Myth: “I am not worthy of compassion.”

Reality: Everyone is worthy of compassion – as we have all made mistakes, no one is perfect.

Myth: Self-compassion is just a form of self-pity or self-indulgence.

Reality: Self-compassion means I think my problems are also important and worthy of being attended to as well as your problems. Self-compassion is about being with our challenges and seeing them as they are not numbing them or pushing them away, which is more self-indulgent.

Myth: We have to earn the right for compassion.

Reality: According to the Dalai Lama, “Human beings by nature want happiness and do not want suffering. With that everyone tries to achieve happiness and tries to get rid of suffering, and everyone has a basic right to do this.. Basically, from the viewpoint of real human value, we are all the same.”

Myth: Self-criticism is an effective motivation strategy 

Reality: self-criticism is not a helpful strategy to feel better despite it being socially acceptable. In fact, it can cause you to feel insecure and inadequate.

 

Remembering to Return to Self-Compassion from Self-Loathing

Today, self-compassion continues to be a practise for me and the clients I work with. For me, I need to keep remembering to return to self-compassion when I am slipping back in to self-loathing. Following is a quote from Brené Brown that I have found useful to also remember as I continue to remember to love the skin I am in

“We cultivate love when we allow our most vulnerable and powerful selves to be deeply seen and known, and when we honor the spiritual connection that grows from that offering with trust, respect, kindness and affection.

Love is not something we give or get; it is something that we nurture and grow, a connection that can only be cultivated between two people when it exists within each one of them – we can only love others as much as we love ourselves.

Shame, blame, disrespect, betrayal, and the withholding of affection damage the roots from which love grows.
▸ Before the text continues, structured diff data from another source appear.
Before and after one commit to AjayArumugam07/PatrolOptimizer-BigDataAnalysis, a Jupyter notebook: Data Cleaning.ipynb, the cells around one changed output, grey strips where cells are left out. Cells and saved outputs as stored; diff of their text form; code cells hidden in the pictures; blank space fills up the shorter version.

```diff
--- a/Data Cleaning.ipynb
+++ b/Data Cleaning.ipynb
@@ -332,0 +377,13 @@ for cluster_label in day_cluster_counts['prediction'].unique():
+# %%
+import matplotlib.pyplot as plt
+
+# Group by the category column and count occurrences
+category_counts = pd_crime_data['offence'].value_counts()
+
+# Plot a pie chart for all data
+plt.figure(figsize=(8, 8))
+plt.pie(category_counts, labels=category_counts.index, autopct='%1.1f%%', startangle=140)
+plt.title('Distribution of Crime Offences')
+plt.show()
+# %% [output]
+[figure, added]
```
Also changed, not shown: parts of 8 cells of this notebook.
Love can only survive these injuries if they are acknowledged, healed and rare.” ~ Brené Brown The Gifts of Imperfection: Let Go of Who You Think You’re Supposed to Be and Embrace Who You Are.

 

Over to You…

If you are going on this adventure of self-compassion, you may like to take this little bit of wisdom with you as well –

“Owning our story can be hard but not nearly as difficult as spending our lives running from it. Embracing our vulnerabilities is risky but not nearly as dangerous as giving up on love and belonging and joy – the experiences that make us the most vulnerable. Only when we are brave enough to explore the darkness will we discover the infinite power of our light.” ~ Daring Greatly: How the Courage to Be Vulnerable Transforms the Way We Live, Love, Parent, and Lead by Dr Brené Brown.

If you are ready to reclaim your courage and take the next step towards your freedom and opening your heart, why not join our Toolkit?

 

References:

Brown, B. (20o7). I Thought It Was Just Me (but it isn’t): Making the Journey from “What Will People Think?” to “I Am Enough”. New York, USA: Penguin.

Brown, B. (2010). The Gifts of Imperfection: Let Go of Who You Think You’re Supposed to Be and Embrace Who You Are. USA: Hazelden.

Germer, C. (2009). The Mindful Path to Self-Compassion: Freeing Yourself from Destructive Thoughts and EmotionsNew York: Guilford Press.

Neff, K. (2011). Self-Compassion: The Proven Power of Being Kind to Yourself. New York, USA: HarperCollins Publishers.

Leave A Response

* Denotes Required Field